◆ Try it:
In the records below, some lines hold the word "validation". Copy each of those lines.

◆ Records to process:
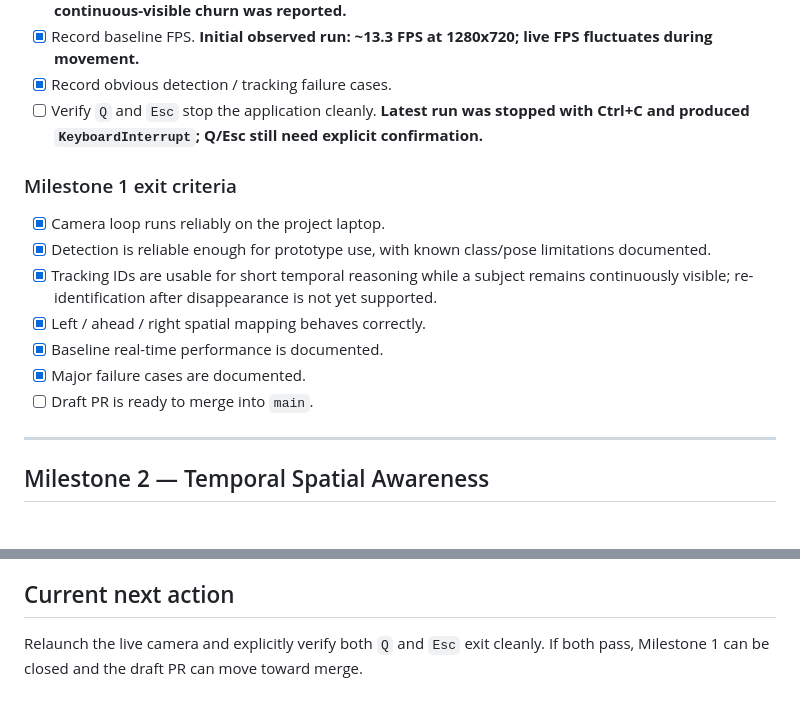
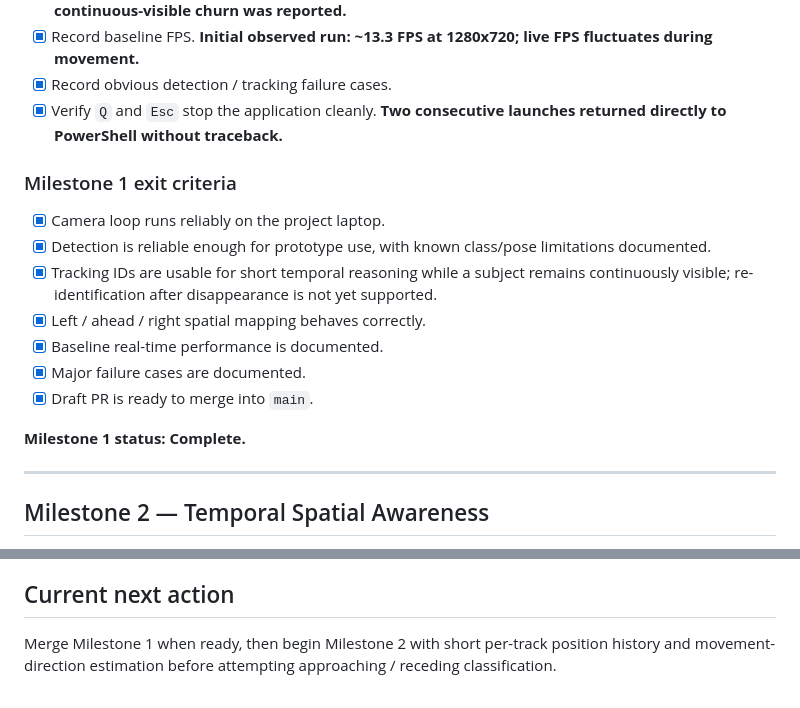
Before and after one commit to grauconejo13/object-sight-hecate, a Markdown page: docs/TASKS.md, 2 parts joined by grey strips. Drawn GitHub-style.

Commit message:
docs: close milestone 1 validation

```diff
--- a/docs/TASKS.md
+++ b/docs/TASKS.md
@@ -51,7 +51,7 @@ Use this file to track milestone progress, validation work, and the next concret
 - [x] Check track-ID behavior across movement. **IDs change after leaving the frame and re-entering; no continuous-visible churn was reported.**
 - [x] Record baseline FPS. **Initial observed run: ~13.3 FPS at 1280x720; live FPS fluctuates during movement.**
 - [x] Record obvious detection / tracking failure cases.
-- [ ] Verify `Q` and `Esc` stop the application cleanly. **Latest run was stopped with Ctrl+C and produced `KeyboardInterrupt`; Q/Esc still need explicit confirmation.**
+- [x] Verify `Q` and `Esc` stop the application cleanly. **Two consecutive launches returned directly to PowerShell without traceback.**
 
 ### Milestone 1 exit criteria
 
@@ -61,7 +61,9 @@ Use this file to track milestone progress, validation work, and the next concret
 - [x] Left / ahead / right spatial mapping behaves correctly.
 - [x] Baseline real-time performance is documented.
 - [x] Major failure cases are documented.
-- [ ] Draft PR is ready to merge into `main`.
+- [x] Draft PR is ready to merge into `main`.
+
+**Milestone 1 status: Complete.**
 
 ---
 
@@ -114,4 +116,4 @@ These are intentionally deferred so Milestone 1 stays small and testable.
 
 ## Current next action
 
-Relaunch the live camera and explicitly verify both `Q` and `Esc` exit cleanly. If both pass, Milestone 1 can be closed and the draft PR can move toward merge.
+Merge Milestone 1 when ready, then begin Milestone 2 with short per-track position history and movement-direction estimation before attempting approaching / receding classification.
```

◆ Written response:
docs: close milestone 1 validation
@@ -51,7 +51,7 @@ Use this file to track milestone progress, validation work, and the next concret
@@ -61,7 +61,9 @@ Use this file to track milestone progress, validation work, and the next concret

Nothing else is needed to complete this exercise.